Advantages of the Autotalks’ B2V solution include simple integration, low power consumption, the smallest form factor, highest range of operating temperature and smallest physical size, which results in its resistance to the strong vibration and challenging environmental conditions of motorcycles.
Oregon Enacts R-O-W Law To Protect Motorcyclists
A “Right-of-Way” or R-O-W law has been enacted in Oregon, as House Bill 2598 was signed by Governor Kate Brown on June 20, 2017. The bill also known as the “Milkman Mike Act” or the “Driver Responsibility Bill” will become law on January 1, 2018 and expands the offense of vehicular assault to include contact with motorcycle, motorcycle operator or motorcycle passenger that causes physical injury.
“This means that if a reckless driver injures a motorcycle rider or their passenger, the driver can be charged with vehicular assault and will be a Class A Misdemeanor,” reports the Oregon Confederation of Clubs. The punishment can be doing time up to one year in prison and a maximum fine up to a $6,250.
“This is a great win for Oregon riders!!,” states the Oregon COC on their website (www.oregoncoc.org). “Now we have something that has some teeth in it to punish drivers who are determined to be ‘reckless’. We have had too many brothers and sisters run down by car drivers getting a ticket for nominal money or no ticket at all. At best they get a slight bump in their insurance rates. And in the case of no ticket, their insurance company never really has a clue they have a high risk client on their hands.
“All it took was a sharp attorney (Oregon A.I.M. Attorney Christopher Slater) to do a very simple thing. He had the great idea to look to see if there is existing legislation. He found legislation that covered bicyclists and pedestrians (ORS 811.060). From there it was easy to add a few words…’motorcycle rider and passenger.’ It was so simple it was brilliant. Much thanks to Christopher and his efforts. Many thanks to BikePac of Oregon and ABATE of Oregon who also worked hard to make this bill a reality.
“And may Milkman Mike rest in peace forever. This legislation is something he worked hard to achieve for many years. He was unable to see it done due to a health issue and we lost him several years ago. Mike was constantly working within the motorcycle rights community. He also worked as the coordinator for the Coalition of Independent Riders (COIR). He spent a great amount of time adding non affiliated and independent riders to his communication roster.”
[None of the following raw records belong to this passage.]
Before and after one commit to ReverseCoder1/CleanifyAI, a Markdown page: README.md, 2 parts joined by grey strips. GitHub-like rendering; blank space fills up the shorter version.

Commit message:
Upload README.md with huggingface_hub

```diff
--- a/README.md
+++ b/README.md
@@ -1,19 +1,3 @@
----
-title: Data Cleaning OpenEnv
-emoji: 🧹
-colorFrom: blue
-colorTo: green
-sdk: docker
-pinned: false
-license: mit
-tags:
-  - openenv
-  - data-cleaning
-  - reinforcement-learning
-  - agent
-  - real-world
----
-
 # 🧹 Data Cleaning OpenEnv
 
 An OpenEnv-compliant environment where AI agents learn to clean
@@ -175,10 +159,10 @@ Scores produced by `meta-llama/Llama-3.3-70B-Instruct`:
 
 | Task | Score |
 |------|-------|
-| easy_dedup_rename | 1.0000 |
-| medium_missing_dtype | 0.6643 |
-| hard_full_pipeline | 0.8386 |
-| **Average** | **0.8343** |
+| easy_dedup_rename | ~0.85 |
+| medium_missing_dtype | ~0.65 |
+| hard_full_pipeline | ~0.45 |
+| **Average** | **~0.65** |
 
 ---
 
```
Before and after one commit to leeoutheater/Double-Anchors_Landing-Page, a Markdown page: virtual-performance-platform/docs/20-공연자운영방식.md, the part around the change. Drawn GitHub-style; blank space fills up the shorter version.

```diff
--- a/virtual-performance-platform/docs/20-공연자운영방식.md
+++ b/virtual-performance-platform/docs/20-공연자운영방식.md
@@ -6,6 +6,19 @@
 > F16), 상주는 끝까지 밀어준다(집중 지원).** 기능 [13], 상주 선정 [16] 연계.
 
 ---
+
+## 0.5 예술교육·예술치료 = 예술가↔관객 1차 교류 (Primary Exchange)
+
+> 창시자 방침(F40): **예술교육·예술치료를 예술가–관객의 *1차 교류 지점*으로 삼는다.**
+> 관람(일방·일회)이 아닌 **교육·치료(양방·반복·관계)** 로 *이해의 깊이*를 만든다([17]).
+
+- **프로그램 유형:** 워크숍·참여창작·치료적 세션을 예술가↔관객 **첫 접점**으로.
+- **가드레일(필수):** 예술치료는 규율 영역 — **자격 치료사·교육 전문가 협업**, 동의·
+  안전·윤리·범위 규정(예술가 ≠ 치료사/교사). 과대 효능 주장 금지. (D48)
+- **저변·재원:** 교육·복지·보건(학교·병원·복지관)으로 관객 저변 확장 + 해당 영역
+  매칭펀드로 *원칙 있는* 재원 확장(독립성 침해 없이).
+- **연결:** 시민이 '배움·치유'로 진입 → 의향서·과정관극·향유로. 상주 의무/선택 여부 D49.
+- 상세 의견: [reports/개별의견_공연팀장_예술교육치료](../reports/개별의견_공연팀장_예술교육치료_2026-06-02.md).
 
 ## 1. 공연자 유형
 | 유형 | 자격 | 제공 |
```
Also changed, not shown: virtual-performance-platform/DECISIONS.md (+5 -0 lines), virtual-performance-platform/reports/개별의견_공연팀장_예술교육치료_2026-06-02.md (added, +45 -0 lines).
North Carolina To Provide Driver Instruction On Law Enforcement Stops
Similar to a measure recently adopted in Louisiana to teach new licensees how to interact with police during traffic stops, House Bill 21 “Driver Instruction/Law Enforcement Stops” has been approved unanimously by the North Carolina legislature and signed into law by Governor Roy Cooper on July 12, 2017.
HB 21 provides that “The Division, in consultation with the State Highway Patrol, the North Carolina Sheriff’s Association, and the North Carolina Association of Chiefs of Police, shall include in the driver license handbook a description of law enforcement procedures during traffic stops and the actions that a motorist should take during a traffic stop, including appropriate interactions with law enforcement officers.”
Ohio ‘Dead Red’ Law Amended For Bicycles Only
During a lame-duck legislative session ending last December, the Ohio General Assembly passed House Bill 154, commonly referred to as a “Dead Red” law, allowing all vehicles and bicycles to treat a malfunctioning traffic signal as a stop sign and to proceed through a red light after a reasonable time has elapsed, as long as the intersection is clear and you must yield to oncoming traffic with the right of way. Signed by the governor, the new law was to take effect in March, but an amendment was introduced and fast-tracked as an emergency measure to remove all motor vehicles (cars, trucks and motorcycles) from the law, and House Bill 9 amended the red light section to apply to bicycles only. Read More